YOUR TASK
Please return every line of the records below that contains the word "pets".

*** Opening RECORDS ***

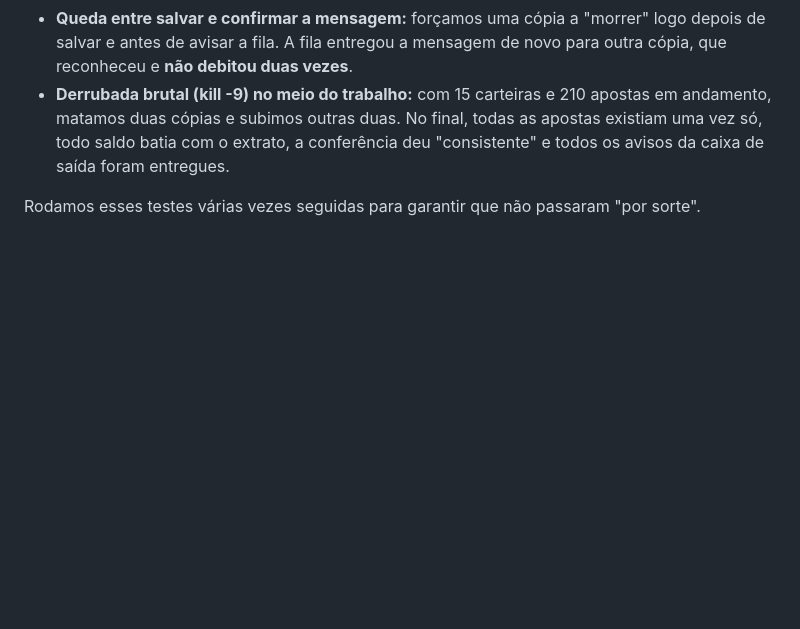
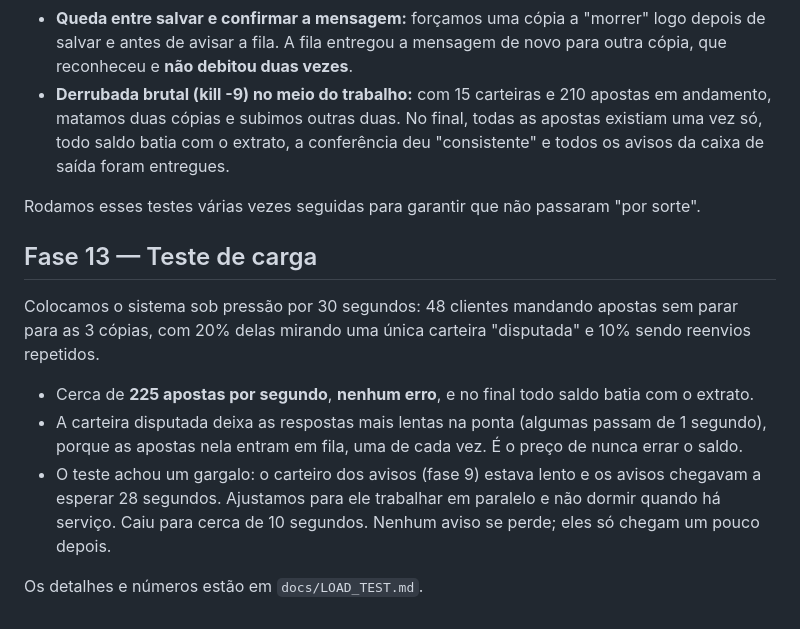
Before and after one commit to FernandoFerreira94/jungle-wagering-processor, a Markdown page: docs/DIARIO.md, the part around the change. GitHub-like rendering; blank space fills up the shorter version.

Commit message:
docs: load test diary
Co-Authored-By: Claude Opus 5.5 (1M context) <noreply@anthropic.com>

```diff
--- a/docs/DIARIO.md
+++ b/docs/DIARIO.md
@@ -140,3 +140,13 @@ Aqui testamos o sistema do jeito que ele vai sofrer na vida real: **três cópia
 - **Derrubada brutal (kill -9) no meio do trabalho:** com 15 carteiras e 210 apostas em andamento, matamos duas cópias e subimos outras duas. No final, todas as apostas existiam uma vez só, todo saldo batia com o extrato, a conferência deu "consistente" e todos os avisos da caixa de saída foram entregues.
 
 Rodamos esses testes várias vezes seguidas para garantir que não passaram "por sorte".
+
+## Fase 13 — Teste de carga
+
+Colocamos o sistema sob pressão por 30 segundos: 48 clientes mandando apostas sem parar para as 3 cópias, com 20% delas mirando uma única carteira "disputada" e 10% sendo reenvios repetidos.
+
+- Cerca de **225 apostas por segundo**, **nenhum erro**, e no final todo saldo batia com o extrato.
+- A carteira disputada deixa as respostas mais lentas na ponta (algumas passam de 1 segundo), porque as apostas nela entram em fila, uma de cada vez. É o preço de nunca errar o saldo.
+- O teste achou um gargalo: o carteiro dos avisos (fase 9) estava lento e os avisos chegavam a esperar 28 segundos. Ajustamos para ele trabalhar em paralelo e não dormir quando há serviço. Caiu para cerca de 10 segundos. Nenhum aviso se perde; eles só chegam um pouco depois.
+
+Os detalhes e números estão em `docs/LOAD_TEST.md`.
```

*** Closing RECORDS ***
*** Opening RECORDS ***

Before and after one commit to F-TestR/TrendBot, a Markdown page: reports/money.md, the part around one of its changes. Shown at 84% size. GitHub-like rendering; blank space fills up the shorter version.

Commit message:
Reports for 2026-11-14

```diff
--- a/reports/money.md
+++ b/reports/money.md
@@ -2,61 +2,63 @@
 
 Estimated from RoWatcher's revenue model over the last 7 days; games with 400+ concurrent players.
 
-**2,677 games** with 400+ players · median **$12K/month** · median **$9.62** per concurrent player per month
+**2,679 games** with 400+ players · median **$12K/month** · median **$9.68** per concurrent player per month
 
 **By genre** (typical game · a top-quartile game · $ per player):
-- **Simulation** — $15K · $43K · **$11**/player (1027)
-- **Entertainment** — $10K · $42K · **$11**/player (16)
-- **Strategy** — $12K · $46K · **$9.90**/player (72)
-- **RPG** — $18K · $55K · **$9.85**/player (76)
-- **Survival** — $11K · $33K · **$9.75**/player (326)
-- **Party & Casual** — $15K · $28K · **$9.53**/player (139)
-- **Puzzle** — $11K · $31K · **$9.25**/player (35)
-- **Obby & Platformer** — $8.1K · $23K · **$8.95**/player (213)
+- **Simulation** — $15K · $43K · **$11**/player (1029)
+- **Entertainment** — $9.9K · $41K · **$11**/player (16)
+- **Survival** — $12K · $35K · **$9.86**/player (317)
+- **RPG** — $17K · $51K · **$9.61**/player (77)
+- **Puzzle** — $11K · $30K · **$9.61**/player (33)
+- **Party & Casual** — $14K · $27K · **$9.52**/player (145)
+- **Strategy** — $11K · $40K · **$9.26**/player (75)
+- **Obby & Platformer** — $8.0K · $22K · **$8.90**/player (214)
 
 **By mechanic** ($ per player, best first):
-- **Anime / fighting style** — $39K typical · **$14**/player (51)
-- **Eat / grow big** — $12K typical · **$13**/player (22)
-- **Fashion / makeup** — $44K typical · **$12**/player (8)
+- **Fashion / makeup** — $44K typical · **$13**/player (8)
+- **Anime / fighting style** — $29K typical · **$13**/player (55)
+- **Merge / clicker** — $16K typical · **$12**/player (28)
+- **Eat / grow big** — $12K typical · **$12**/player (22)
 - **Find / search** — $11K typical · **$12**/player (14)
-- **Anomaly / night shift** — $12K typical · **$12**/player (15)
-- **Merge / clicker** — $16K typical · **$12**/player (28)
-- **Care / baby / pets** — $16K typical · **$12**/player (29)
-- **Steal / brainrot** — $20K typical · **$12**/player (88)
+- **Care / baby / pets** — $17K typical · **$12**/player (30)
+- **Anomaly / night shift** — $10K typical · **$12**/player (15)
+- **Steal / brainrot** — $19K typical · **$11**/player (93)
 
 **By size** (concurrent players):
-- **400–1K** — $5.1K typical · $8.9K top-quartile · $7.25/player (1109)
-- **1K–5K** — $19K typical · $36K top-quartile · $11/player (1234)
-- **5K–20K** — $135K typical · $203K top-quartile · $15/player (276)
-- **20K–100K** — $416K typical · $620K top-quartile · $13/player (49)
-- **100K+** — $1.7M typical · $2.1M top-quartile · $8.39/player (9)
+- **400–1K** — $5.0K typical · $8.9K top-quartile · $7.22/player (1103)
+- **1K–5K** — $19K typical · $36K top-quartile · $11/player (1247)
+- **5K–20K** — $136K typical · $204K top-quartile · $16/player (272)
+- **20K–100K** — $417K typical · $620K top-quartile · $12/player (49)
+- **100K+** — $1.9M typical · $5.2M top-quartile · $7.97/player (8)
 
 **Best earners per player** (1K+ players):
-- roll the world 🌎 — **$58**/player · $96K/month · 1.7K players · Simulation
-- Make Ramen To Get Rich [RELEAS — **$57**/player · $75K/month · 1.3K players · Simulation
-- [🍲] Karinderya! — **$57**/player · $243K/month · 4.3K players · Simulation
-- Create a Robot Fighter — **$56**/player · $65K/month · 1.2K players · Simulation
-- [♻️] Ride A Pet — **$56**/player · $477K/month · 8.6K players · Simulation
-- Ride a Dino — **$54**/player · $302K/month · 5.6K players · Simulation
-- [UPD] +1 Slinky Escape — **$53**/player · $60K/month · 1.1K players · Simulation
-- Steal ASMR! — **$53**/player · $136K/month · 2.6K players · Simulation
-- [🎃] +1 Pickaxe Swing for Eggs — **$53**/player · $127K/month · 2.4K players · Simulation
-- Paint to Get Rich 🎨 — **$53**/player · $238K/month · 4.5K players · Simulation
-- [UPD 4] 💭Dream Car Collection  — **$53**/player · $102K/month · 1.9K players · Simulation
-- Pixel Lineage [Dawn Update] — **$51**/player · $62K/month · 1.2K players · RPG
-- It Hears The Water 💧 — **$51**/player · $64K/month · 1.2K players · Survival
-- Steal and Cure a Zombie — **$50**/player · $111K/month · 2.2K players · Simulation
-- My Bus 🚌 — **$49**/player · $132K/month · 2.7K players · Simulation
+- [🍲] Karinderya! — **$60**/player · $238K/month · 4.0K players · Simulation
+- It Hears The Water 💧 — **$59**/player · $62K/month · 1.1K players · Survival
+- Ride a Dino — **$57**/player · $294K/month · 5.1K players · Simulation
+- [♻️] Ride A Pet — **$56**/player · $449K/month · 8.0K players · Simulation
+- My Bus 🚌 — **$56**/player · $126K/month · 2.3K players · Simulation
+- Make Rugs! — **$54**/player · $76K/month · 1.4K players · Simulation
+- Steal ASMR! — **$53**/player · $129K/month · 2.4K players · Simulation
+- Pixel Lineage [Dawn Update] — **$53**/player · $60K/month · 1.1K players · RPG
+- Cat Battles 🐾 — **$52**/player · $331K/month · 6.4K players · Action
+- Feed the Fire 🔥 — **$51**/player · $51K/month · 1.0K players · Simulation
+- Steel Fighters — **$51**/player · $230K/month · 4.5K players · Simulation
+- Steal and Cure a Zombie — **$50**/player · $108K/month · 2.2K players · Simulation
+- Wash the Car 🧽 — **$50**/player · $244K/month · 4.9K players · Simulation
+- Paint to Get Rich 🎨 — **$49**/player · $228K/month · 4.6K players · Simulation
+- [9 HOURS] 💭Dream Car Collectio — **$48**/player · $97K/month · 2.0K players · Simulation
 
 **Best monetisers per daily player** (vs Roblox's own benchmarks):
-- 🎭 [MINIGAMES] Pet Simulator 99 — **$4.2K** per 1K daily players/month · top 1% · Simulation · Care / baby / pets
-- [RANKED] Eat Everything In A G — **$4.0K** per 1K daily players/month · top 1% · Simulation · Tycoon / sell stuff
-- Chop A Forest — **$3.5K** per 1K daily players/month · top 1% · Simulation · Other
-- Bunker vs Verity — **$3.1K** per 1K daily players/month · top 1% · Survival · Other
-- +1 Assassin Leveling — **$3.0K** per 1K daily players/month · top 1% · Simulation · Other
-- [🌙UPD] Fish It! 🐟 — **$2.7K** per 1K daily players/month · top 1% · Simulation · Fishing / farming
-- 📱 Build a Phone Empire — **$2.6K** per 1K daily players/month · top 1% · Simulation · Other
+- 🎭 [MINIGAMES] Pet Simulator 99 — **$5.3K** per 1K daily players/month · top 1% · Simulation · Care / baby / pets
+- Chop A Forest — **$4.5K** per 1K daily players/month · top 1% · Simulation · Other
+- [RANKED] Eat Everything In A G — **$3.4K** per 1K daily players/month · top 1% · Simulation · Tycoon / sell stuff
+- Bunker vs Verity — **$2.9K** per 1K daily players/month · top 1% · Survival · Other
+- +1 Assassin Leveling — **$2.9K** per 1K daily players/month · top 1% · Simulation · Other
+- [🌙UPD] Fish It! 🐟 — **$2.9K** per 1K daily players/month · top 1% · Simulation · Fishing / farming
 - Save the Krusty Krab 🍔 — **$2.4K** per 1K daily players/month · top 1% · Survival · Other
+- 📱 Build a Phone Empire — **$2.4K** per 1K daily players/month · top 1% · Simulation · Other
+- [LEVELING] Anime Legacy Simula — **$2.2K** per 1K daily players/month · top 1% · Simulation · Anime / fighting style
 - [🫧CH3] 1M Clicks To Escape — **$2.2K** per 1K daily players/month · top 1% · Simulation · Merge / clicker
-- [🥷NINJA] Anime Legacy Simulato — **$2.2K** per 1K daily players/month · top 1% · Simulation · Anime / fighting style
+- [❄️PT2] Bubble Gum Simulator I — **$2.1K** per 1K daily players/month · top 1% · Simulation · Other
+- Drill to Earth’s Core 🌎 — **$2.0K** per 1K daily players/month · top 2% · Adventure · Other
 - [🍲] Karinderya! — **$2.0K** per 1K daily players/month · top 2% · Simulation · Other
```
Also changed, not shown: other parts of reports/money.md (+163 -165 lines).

*** Closing RECORDS ***

WRITTEN ANSWER
-- **Care / baby / pets** — $16K typical · **$12**/player (29)
+- **Care / baby / pets** — $17K typical · **$12**/player (30)
-- 🎭 [MINIGAMES] Pet Simulator 99 — **$4.2K** per 1K daily players/month · top 1% · Simulation · Care / baby / pets
+- 🎭 [MINIGAMES] Pet Simulator 99 — **$5.3K** per 1K daily players/month · top 1% · Simulation · Care / baby / pets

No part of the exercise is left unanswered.